Wood types

Three basic characteristics to identify wood

Wood can generally be identified by 3 basic characteristics of wood: its hardness, grain, and color.

There are two types of wood basically: softwood and hardwood. Botanically, hardwoods and softwoods are the two classifications of trees. Nevertheless, hardwoods and softwoods are not solely based on the softness or hardness of the wood's grain. The terms "soft" and "hard" are relative. For historical reasons, not all hardwood trees are hard. These terms only indicate their classification, not the actual hardness of the wood. Historically, in the medieval timber trade, when loggers cut down trees for building materials and fuel they found trees like oaks harder to cut, so they called them hardwoods. On the other hand, pine trees were easier to cut, so loggers called them softwoods. Most of these hardwoods also happen to have broad leaves and flowers, which are genetic traits and are eventually used by scientists to categorize trees into taxonomic groups of angiosperms. So "hardwood," a name based on physical attributes - and "angiosperms," a name based on genetics, became synonymous. The term "softwood" was mostly applied to trees with needle-like leaves and unencased seed, traits used by taxonomists to categorize trees as "gymnosperms." These colloquial terms and taxonomic terms are usually consistent, and angiosperms (AKA hardwoods/broadleaf trees) are, on average, harder than gymnosperms (AKA softwoods/conifers). Thus, the true hardness of hardwoods and softwoods varies widely, with most species overlapping each other, and even some hardwoods being softer than most softwoods. For example, there are some hardwood trees that you’re probably thinking of a tree like oak, whose hardwood is used for making sturdy furniture and long-lasting campfires. Balsa hardwood is softer than most softwoods. Balsa is lightweight, some might even say soft wood that people use for making model airplanes. Therefore, hardwood doesn’t mean that the wood is hard.  

Generally speaking, as hardwoods typically grow slower than softwoods, their pores are visible at a microscopic level, resulting in wood with a more pronounced grain. In this case, hardwoods have a more distinctive and luxurious grain pattern than softwoods, and show a great variety of colors. Besides, uniquely grained wood is usually more expensive, and wood with poorly defined grain is often stained to give it character. They are most commonly used for high-quality furniture, decking, flooring, and construction. Although they can be more expensive and perhaps more difficult to handle, hardwoods often have longer service lives due to their higher density. Softwood, on the other hand, is more easily harvested and has a finer grain, making it suitable for less costly wood goods like furniture, MDF, and window components. Their growth rate also affects their inherent fire resistance: hardwoods are usually more inherently fire resistant, while softwoods are usually more flammable. Hardwood's higher density and lower moisture content contribute to its greater fire resistance compared to softwood. Because of its lower moisture content and density, hardwood is less prone to catch fire which makes it harder for flames to get through the fibers and burn the wood.

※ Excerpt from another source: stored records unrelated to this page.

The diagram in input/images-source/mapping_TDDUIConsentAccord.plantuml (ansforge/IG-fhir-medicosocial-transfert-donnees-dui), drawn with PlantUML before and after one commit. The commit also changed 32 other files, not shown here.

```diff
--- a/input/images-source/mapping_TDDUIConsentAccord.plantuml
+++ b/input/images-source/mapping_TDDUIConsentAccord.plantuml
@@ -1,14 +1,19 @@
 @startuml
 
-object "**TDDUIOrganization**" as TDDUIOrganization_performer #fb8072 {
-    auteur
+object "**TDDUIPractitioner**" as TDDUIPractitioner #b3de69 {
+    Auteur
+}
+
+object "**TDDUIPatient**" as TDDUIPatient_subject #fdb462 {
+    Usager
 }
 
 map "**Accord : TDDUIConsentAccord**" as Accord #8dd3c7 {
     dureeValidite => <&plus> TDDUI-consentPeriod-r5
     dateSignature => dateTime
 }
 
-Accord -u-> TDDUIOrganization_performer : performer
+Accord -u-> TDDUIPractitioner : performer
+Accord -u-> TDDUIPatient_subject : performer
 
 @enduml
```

It matters what kind of wood you use

Every type of wood has its unique properties and traits that make it more or less suitable for different uses. Choose the wood option that best fits your project and budget by exploring the many wood types. Several commonly used hardwood and softwood types are described below. 

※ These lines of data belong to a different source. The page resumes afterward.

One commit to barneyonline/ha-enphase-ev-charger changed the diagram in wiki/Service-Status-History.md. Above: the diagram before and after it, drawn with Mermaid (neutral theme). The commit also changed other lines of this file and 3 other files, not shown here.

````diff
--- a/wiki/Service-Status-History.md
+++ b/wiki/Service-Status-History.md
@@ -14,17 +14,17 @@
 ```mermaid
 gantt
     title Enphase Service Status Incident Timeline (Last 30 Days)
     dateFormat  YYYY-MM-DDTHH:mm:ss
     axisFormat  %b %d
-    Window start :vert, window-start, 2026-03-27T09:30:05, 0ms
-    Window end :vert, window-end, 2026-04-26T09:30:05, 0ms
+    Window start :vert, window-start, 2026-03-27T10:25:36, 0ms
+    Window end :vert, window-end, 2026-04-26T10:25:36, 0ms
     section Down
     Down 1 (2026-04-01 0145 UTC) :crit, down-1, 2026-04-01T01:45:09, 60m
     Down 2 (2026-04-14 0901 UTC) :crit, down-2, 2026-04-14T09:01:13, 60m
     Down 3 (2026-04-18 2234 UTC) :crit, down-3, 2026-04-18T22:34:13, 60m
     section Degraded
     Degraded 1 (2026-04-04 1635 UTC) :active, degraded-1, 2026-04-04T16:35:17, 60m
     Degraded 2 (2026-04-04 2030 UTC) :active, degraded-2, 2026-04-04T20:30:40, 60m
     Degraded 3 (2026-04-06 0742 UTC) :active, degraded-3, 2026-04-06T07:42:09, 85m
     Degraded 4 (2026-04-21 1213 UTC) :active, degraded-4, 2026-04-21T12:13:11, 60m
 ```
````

Common hardwoods among wood types include Ash, Birch, Cherry, Mahogany, Aspen, Hard Maple, Oak, Poplar, Teak, and Walnut. Listed below are a few common hardwoods and their characteristics.


Oak is a strong hardwood suitable for flooring and furniture. Oak trees-whether red or white, are common trees in the United States and Canada. Oak is well suited for use in humid climates. It is a low-porous wood and is commonly used in the construction of boats. Oak is a fairly durable wood and absorbs oil well. White oaks and red oaks are two common varieties. They are very strong and dense with straight and wide grain patterns. Meanwhile, When it comes to workability, White Oak and red oak prove to be a perfect material that can be worked effortlessly with sharp steel or carbide blades and bits without the risk of scorching. Despite that, there are some distinct differences between white oak and red oak, so you'll need to pay attention to the details when making your purchase. The biggest difference between them is their color. White oak ranges in color from yellow to cream tints, whereas red oak has a redder hue. Besides, white oak is more expensive than red oak and has better moisture resistance. For this reason, white oak is an excellent substitute for teak in outdoor furniture.

Oak wood

Best uses: Indoor and outdoor furniture, boat building (white oak), trim, flooring, cabinetry, plywood, and veneers.

Cost: Modest (red oak), modest to expensive (white oak)


Cherry is a medium hardwood suitable for furniture making, it is common throughout  the United States and Canada. It is characterized by a beautiful grain and is easy to stain and carve, making it suitable for use indoors and in environments. With an excellent fine grain-pattern, coupled with a smooth texture, Cherry exudes a sense of refinement that transcends trends. One of Cherrywood's unique traits is its propensity to darken gracefully over time when exposed to sunlight, adding depth and richness to its allure. While Cherry wood machines easily with sharp steel or carbide blades, it is more susceptible to machine burns, requiring careful handling during processing. However, the results are well worth the effort, as Cherry Wood graciously takes stains and clear finishes, allowing you to showcase its natural beauty with clarity and precision.

Cherry wood

Best uses: Indoor furniture, architectural woodwork, cabinetry, musical instrument, carving, turning, plywood and veneers.

Cost: Modest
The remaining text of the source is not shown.